Thu | Dec 12, 2019

Dancehall Grammy category would set us back – Cooper - Expert says reggae and dancehall should not be separated at the Grammys

Published:Friday | March 1, 2019 | 12:17 AMSade Gardner/Gleaner Writer
Cooper
Spice
1
2

A Grammy Award is highly revered as the ultimate milestone for many musicians, even 61 years after the event was birthed. The category Best Reggae Album was formalised by the Recording Academy in 1992, but some Jamaicans still believe a dancehall category should added to the list of awards.

Interim chairman of the Jamaica Reggae Music Industry Association (JaRIA), Michael ‘Ibo’ Cooper, said lobbying for the new category would be detrimental to the progression of Jamaican music.

“We don’t need a dancehall category at the Grammys; that would set us back,” Cooper said. “Dancehall people are being fooled about separating dancehall from reggae. Dem seh, ‘Oh, that (reggae) a old people style’. They are not standing on what was there before. If you look at reggae as an umbrella category and dancehall as an offspring, it’s an easier move than trying to build from scratch.”

Cooper was addressing JaRIA’s Reggae Open University, held at Grafton Studios in Vineyard Town recently.

He added that the inclusion of a dancehall category would stir controversy regarding the true meaning of ‘dancehall’.

“We’re always trying to create something instead of focusing on what we have and building that. You know how long rocksteady lasted for?” he asked. “Three years, because in those days, we were always trying to create another thing. With dancehall, people feel like it should sound a particular way, so it wouldn’t be long before people say, ‘Well, this is not dancehall because it don’t sound like this or that’.”

Some dancehall entertainers have copped the prestigious award for hybrid works, Shabba Ranks being the first in 1992 for his album As Raw As Ever.

He repeated the feat the following year with the set X-Tra Naked , and Shaggy was next in 1996 with Boombastic.

Beenie Man’s Art & Life copped the trophy in 2001, and Sean Paul was the last to receive the Grammy for a heavily dancehall-laced album in 2004, with Dutty Rock.

Dancehall artiste Spice told THE STAR newspaper in January that she would like to be the catalyst for a dancehall Grammy category before she retires.

“I definitely wanted to walk away with a Grammy. I wanted to put dancehall in a category because it’s not there. I wanted to be that person to put dancehall in the category. I don’t think it’s impossible; I just think time is running out,” she said.

Cooper said that Spice has the package to be a Grammy winner in the reggae category.
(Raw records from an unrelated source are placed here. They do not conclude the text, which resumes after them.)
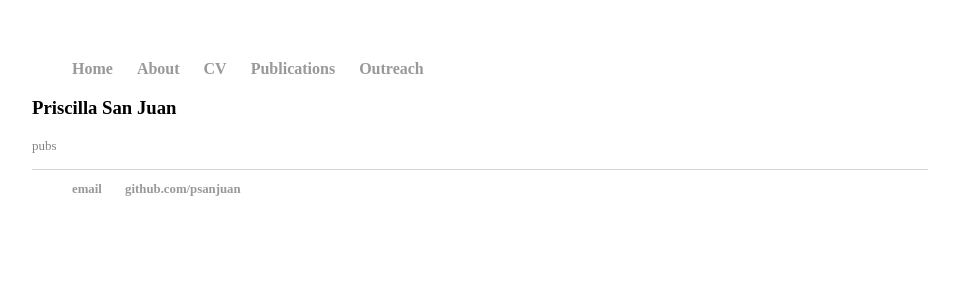
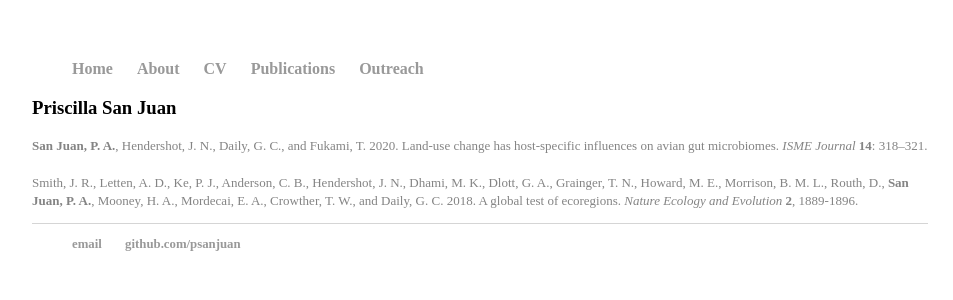
Before and after one commit to psanjuan/psanjuan.github.io, a Jekyll site: the page built from publications/index.html, in a window 1280 px wide. Shown: the top 300 px of the page, without its empty margins (160-1113 px from the left). Built offline with Jekyll 4.4.1, drawn with Linux system fonts in a browser that asks for light colours.

Commit message:
add pubs

```diff
--- a/publications/index.html
+++ b/publications/index.html
@@ -5,6 +5,8 @@ title: Priscilla San Juan, PhD candidate
 <h3>Priscilla San Juan</h3>
 <div class="post">
 <p style="color:#848484;font-size:13px;">
-pubs
+  <b>San Juan, P. A.</b>, Hendershot, J. N., Daily, G. C., and Fukami, T. 2020. Land-use change has host-specific influences on avian gut microbiomes. <i>ISME Journal</i> <b>14</b>: 318–321.<br>
+<br>
+Smith, J. R., Letten, A. D.,  Ke, P. J., Anderson, C. B., Hendershot, J. N., Dhami, M. K., Dlott, G. A., Grainger, T. N., Howard, M. E., Morrison, B. M. L., Routh, D., <b>San Juan, P. A.</b>, Mooney, H. A., Mordecai, E. A., Crowther, T. W., and Daily, G. C. 2018. A global test of ecoregions. <i>Nature Ecology and Evolution</i> <b>2</b>, 1889-1896.
   </p>
 </div>
```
“If Spice works her game right internationally, tours, promotes properly, and has a good relationship with media and publicity, she will win a reggae Grammy,” he said. “If she wins a reggae Grammy, it does not mean she’s a part of the reggae revival. The youths have come and make it seem like reggae is about Rasta singing about the pope and dancehall is another thing; that’s not the case.”

sade.gardner@gleanerjm.com